Cell biology is an extremely fascinating field! The amount of detail and the exquisite organization of the cell is mind-blowing. When I read about cell biology I sometimes throw my hands in the air and start shouting the word “What!” and flail my arms around and grab my head. Seriously. It’s unbelievable stuff. And I have some cool resources for you to help you get as excited about cell biology as I am.

CLICK HERE TO READ MORE!

First up, some excellent animations by John Kyrk can be found here. Mr. Kyrk’s animations cover topics from photosynthesis to cell membrane constitution to cellular respiration. I’m particularly fond of the mitochondria animation, because it features ATP Synthase, probably my favorite thing in the universe. Definitely give these animations a look whether you need to brush up on your cell biology or you are just curious about how your cells work. Devastatingly fascinating stuff.

Next, you should check out the live cell videos that I have linked at the right side of this site. The links again are here and here. These videos were made using light microscopes and special fluorescent tags. These tags are fluorescent molecules that can be selectively attached to certain biological molecules within the cell. This lets biologists light up cells like Christmas trees, making organelles and other structures glow for easy observation. Tagging multiple structures allows biologists to visualize the interactions within cells. Definitely spend some time here and check this stuff out. It is truly, truly astounding.
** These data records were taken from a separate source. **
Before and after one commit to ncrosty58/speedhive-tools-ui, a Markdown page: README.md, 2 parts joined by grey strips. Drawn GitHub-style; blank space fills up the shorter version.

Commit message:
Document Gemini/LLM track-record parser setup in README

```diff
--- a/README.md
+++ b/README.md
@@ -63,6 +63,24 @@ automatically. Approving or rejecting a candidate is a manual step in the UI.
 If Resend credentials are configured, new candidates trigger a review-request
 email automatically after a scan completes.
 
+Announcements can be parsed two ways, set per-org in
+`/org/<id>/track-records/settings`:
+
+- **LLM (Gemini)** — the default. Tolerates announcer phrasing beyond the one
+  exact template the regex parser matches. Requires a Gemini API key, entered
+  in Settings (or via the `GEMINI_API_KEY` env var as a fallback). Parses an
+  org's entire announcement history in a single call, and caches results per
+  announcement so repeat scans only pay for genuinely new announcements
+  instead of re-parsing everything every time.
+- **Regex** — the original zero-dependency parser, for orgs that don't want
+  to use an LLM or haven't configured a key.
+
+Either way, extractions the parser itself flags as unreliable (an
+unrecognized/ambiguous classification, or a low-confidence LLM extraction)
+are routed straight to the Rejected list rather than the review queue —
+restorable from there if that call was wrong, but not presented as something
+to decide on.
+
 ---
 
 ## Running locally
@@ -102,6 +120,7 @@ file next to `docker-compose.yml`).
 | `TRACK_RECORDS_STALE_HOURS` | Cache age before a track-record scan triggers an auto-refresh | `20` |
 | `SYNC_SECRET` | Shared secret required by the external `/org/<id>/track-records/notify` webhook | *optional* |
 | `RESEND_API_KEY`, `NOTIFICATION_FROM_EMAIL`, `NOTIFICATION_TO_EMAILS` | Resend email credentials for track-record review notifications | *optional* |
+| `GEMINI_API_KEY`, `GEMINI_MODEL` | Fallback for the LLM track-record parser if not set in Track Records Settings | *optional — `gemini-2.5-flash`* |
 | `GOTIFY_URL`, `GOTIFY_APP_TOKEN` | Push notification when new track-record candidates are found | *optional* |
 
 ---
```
Finally, check out this amazing animation of the inside of a cell. First, one with awesome music and no narration:

Then, one with narration, to help you see what is going on:

Truly amazing. Consider that these processes which you have just observed are responsible for my ability to conceive of and type this post. The same processes are responsible for your ability to read, understand, and be amazed. Our world is astounding beyond belief.

-Neil

Update! Awesome ATP Synthase animation found. It’s good.Click this link!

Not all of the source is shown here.